No one wants to hear delays on visas and permit issuance, yet that’s what applicants in Canada are facing at the moment. The latest news on immigration in Canada is seeing its massive application backlog escalating to over two million in numbers, according to data obtained from Immigration, Refugees, and Citizenship Canada (IRCC) by CIC news.

The inventory grew by almost 99,000 persons within a period of 18 days (April 11 to 29, 2022). Applications in the temporary resident category significantly added to the numbers, which consist of study and work permits, temporary resident visas, and visitor records, while the permanent resident category increased by 638 applications during that time.

Addressing the newly released data by IRCC, Immigration Minister Sean Fraser appeared before the Canadian Parliament’s Standing Committee on Citizenship on and Immigration on Thursday to take part in the committee’s backlog study. Applicants awaiting updates on their status might have to wait for months, as Fraser was reported saying that current backlogs will only subside in 2023, when processing standards are expected to return to normal.

Minister of Immigration, Refugees and Citizenship Sean Fraser said efforts to modernize the immigration system are currently in place to expedite backlog applications. Source: Lars Hagberg/AFP

From the latest data, the number of PR hopefuls has gone up from 410,000 to 530,000 over the past two years. IRCC has managed to ease off its Express Entry backlog by 4,292 persons since mid-April this year after invitations were paused since September 2021. The Express Entry draw for economic class migrants under the Federal Skilled Worker Program (FSWP), the Federal Skilled Trades Program (FSTP), and the Canadian Experience Class (CEC) categories grants PR status based on a points-based system for candidates who meet all eligibility criteria. It is expected to reopen by early July this year.

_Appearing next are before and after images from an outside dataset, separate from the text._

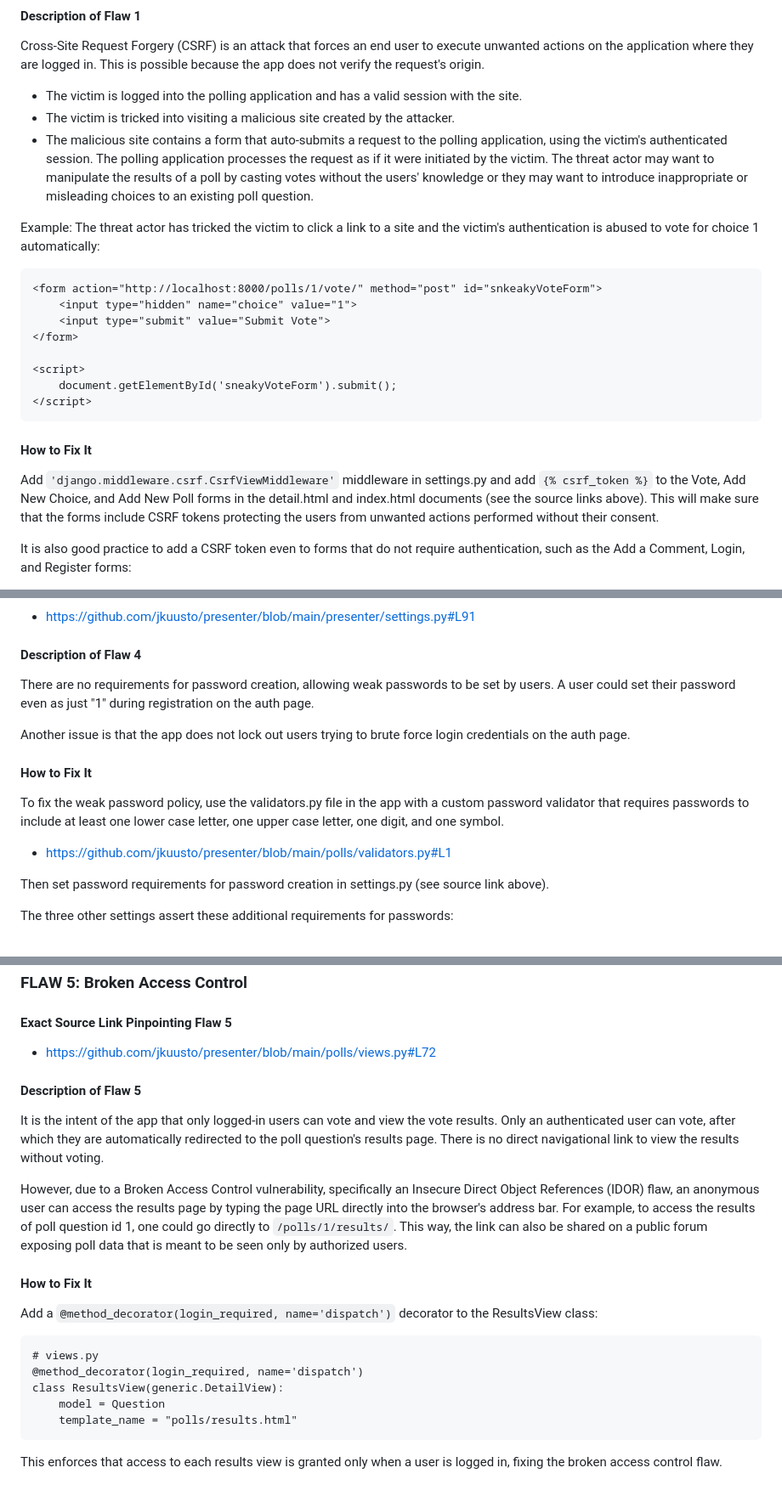
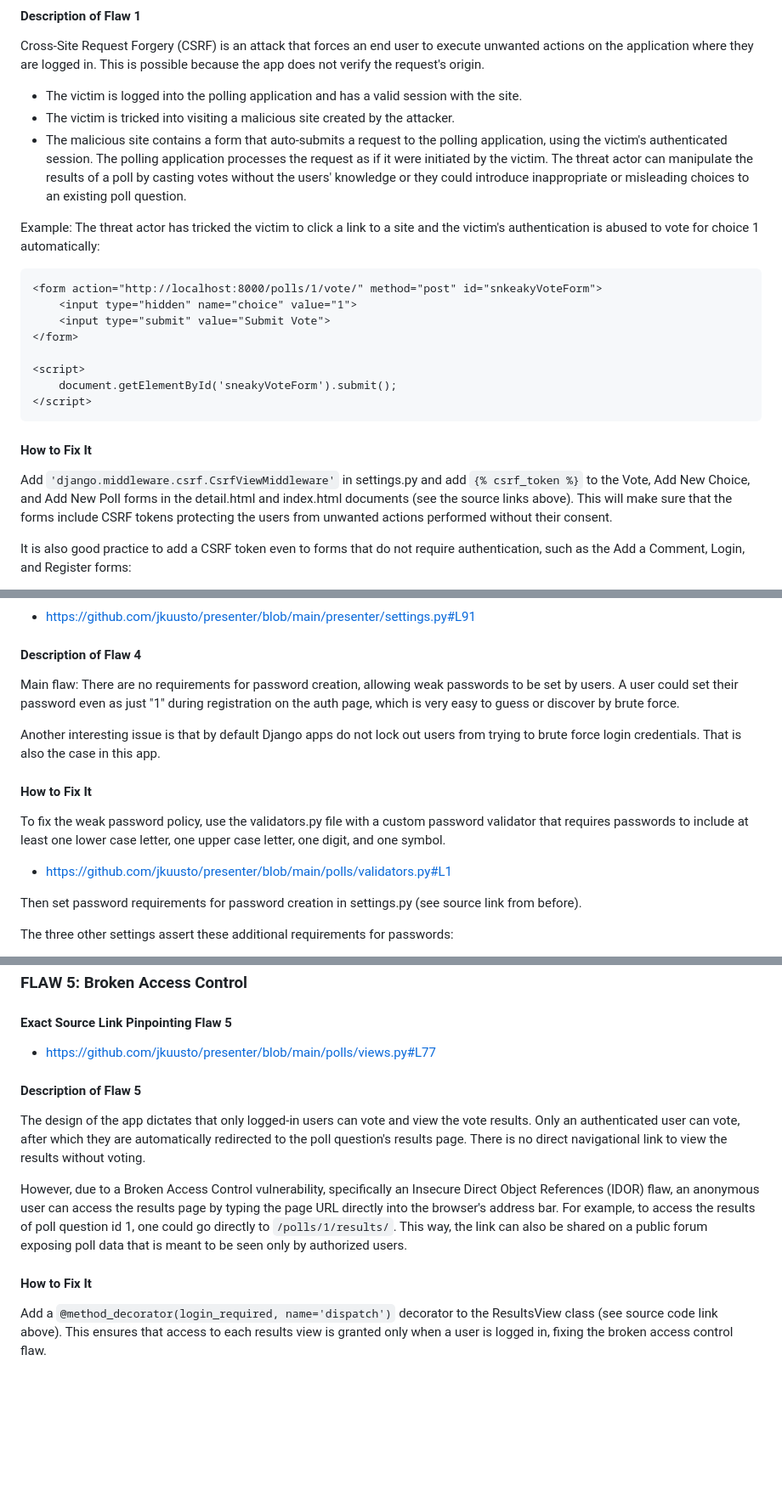
Before and after one commit to jkuusto/presenter, a Markdown page: README.md, 3 parts joined by grey strips. Shown at 85% size. GitHub-like rendering; blank space fills up the shorter version.

````diff
--- a/README.md
+++ b/README.md
@@ -53,7 +53,7 @@ Cross-Site Request Forgery (CSRF) is an attack that forces an end user to execut
 - The victim is logged into the polling application and has a valid session with the site.
 - The victim is tricked into visiting a malicious site created by the attacker.
 - The malicious site contains a form that auto-submits a request to the polling application, using the victim's authenticated session.
-The polling application processes the request as if it were initiated by the victim. The threat actor may want to manipulate the results of a poll by casting votes without the users' knowledge or they may want to introduce inappropriate or misleading choices to an existing poll question.
+The polling application processes the request as if it were initiated by the victim. The threat actor can manipulate the results of a poll by casting votes without the users' knowledge or they could introduce inappropriate or misleading choices to an existing poll question.
 
 Example: The threat actor has tricked the victim to click a link to a site and the victim's authentication is abused to vote for choice 1 automatically:
 ```
@@ -67,7 +67,7 @@ Example: The threat actor has tricked the victim to click a link to a site and t
 </script>
 ```
 #### How to Fix It
-Add `'django.middleware.csrf.CsrfViewMiddleware'` middleware in settings.py and add `{% csrf_token %}` to the Vote, Add New Choice, and Add New Poll forms in the detail.html and index.html documents (see the source links above). This will make sure that the forms include CSRF tokens protecting the users from unwanted actions performed without their consent.
+Add `'django.middleware.csrf.CsrfViewMiddleware'` in settings.py and add `{% csrf_token %}` to the Vote, Add New Choice, and Add New Poll forms in the detail.html and index.html documents (see the source links above). This will make sure that the forms include CSRF tokens protecting the users from unwanted actions performed without their consent.
 
 It is also good practice to add a CSRF token even to forms that do not require authentication, such as the Add a Comment, Login, and Register forms:
 - https://github.com/jkuusto/presenter/blob/main/polls/templates/polls/detail.html#L57
@@ -149,14 +149,14 @@ Remove the `|safe` filter when rendering comments ensuring that the user-generat
 #### Exact Source Link Pinpointing Flaw 4
 - https://github.com/jkuusto/presenter/blob/main/presenter/settings.py#L91
 #### Description of Flaw 4
-There are no requirements for password creation, allowing weak passwords to be set by users. A user could set their password even as just "1" during registration on the auth page.
+Main flaw: There are no requirements for password creation, allowing weak passwords to be set by users. A user could set their password even as just "1" during registration on the auth page, which is very easy to guess or discover by brute force.
 
-Another issue is that the app does not lock out users trying to brute force login credentials on the auth page.
+Another interesting issue is that by default Django apps do not lock out users from trying to brute force login credentials. That is also the case in this app.
 #### How to Fix It
-To fix the weak password policy, use the validators.py file in the app with a custom password validator that requires passwords to include at least one lower case letter, one upper case letter, one digit, and one symbol.
+To fix the weak password policy, use the validators.py file with a custom password validator that requires passwords to include at least one lower case letter, one upper case letter, one digit, and one symbol.
 - https://github.com/jkuusto/presenter/blob/main/polls/validators.py#L1
 
-Then set password requirements for password creation in settings.py (see source link above).
+Then set password requirements for password creation in settings.py (see source link from before).
 
 The three other settings assert these additional requirements for passwords:
 - Prevent passwords that are similiar to the username or email address
@@ -178,18 +178,10 @@ Finally, run `python manage.py migrate`.
 
 ### FLAW 5: Broken Access Control
 #### Exact Source Link Pinpointing Flaw 5
-- https://github.com/jkuusto/presenter/blob/main/polls/views.py#L72
+- https://github.com/jkuusto/presenter/blob/main/polls/views.py#L77
 #### Description of Flaw 5
-It is the intent of the app that only logged-in users can vote and view the vote results. Only an authenticated user can vote, after which they are automatically redirected to the poll question's results page. There is no direct navigational link to view the results without voting.
+The design of the app dictates that only logged-in users can vote and view the vote results. Only an authenticated user can vote, after which they are automatically redirected to the poll question's results page. There is no direct navigational link to view the results without voting.
 
 However, due to a Broken Access Control vulnerability, specifically an Insecure Direct Object References (IDOR) flaw, an anonymous user can access the results page by typing the page URL directly into the browser's address bar. For example, to access the results of poll question id 1, one could go directly to `/polls/1/results/`. This way, the link can also be shared on a public forum exposing poll data that is meant to be seen only by authorized users.
 #### How to Fix It
-Add a `@method_decorator(login_required, name='dispatch')` decorator to the ResultsView class:
-```
-# views.py
-@method_decorator(login_required, name='dispatch')
-class ResultsView(generic.DetailView):
-    model = Question
-    template_name = "polls/results.html"
-```
-This enforces that access to each results view is granted only when a user is logged in, fixing the broken access control flaw.
+Add a `@method_decorator(login_required, name='dispatch')` decorator to the ResultsView class (see source code link above). This ensures that access to each results view is granted only when a user is logged in, fixing the broken access control flaw.
````
Also changed, not shown: other parts of README.md (+6 -6 lines).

According to CIC, IRCC’s measures to expedite application processing entail adding more staff to its 11,000 employees, on top of digitizing the immigration system with a budget of 827 Canadian dollars. The move has been effective in improving operations in the past few months, as it helped IRCC make 156,000 permanent residence applications in the first quarter of 2022.

News on immigration in Canada: Uncertainty for some international graduates

The waitlist has left many in Canada with temporary resident status including international graduates with post-graduation work permits (PGWPs) — on immigration limbo. Just last month, IRCC announced a new open work permit for PGWP holders with permits expiring between January 31 and December 31 this year to continue working in the country.

“Starting in summer 2022, former international students who are in Canada and have a post-graduation work permit expiring between January and December 2022 will qualify for an additional open work permit of up to 18 months,” the official statement read. “We are exploring a simplified, expeditious process for this, and details will be made available in the weeks ahead.”

The new open work permit conditions left out many temporary residents who narrowly missed the mark for a shot to remain in Canada. “This is not fair. We are people as well, we were just unlucky that our work permits expired in December. Luck should not be a factor in the PGWP extensions. What is our fault? Tara Emami, an Iranian graduate from the University of Toronto, who is ineligible for the open work permit as her PGWP expired in December 2021, was quoted saying.

News on immigration in Canada

The conditions stipulated in the new open work permit planned for PGWP holders exclude many candidates who have been on the waitlist for a change in their immigration status to remain in Canada. Source: Geoff Robins/AFP

PGWPs are a one-time deal permitting international students who have graduated from Canadian learning institutions to work up to three years. It’s often the first step taken for a shot at PR eligibility under the Express Entry system, which requires at least one year of Canadian working experience for PGWP holders. Once the permit expires, they will need to apply for a change in status if their bid to become a new immigrant fails.

“We have done nothing wrong and yet we are not eligible for the past PGWP extension, this one, and by the time the Express Entry draws resumes, it’s going to be too late for us,” added Emami. “We need permanent resident status for all of us immediately.”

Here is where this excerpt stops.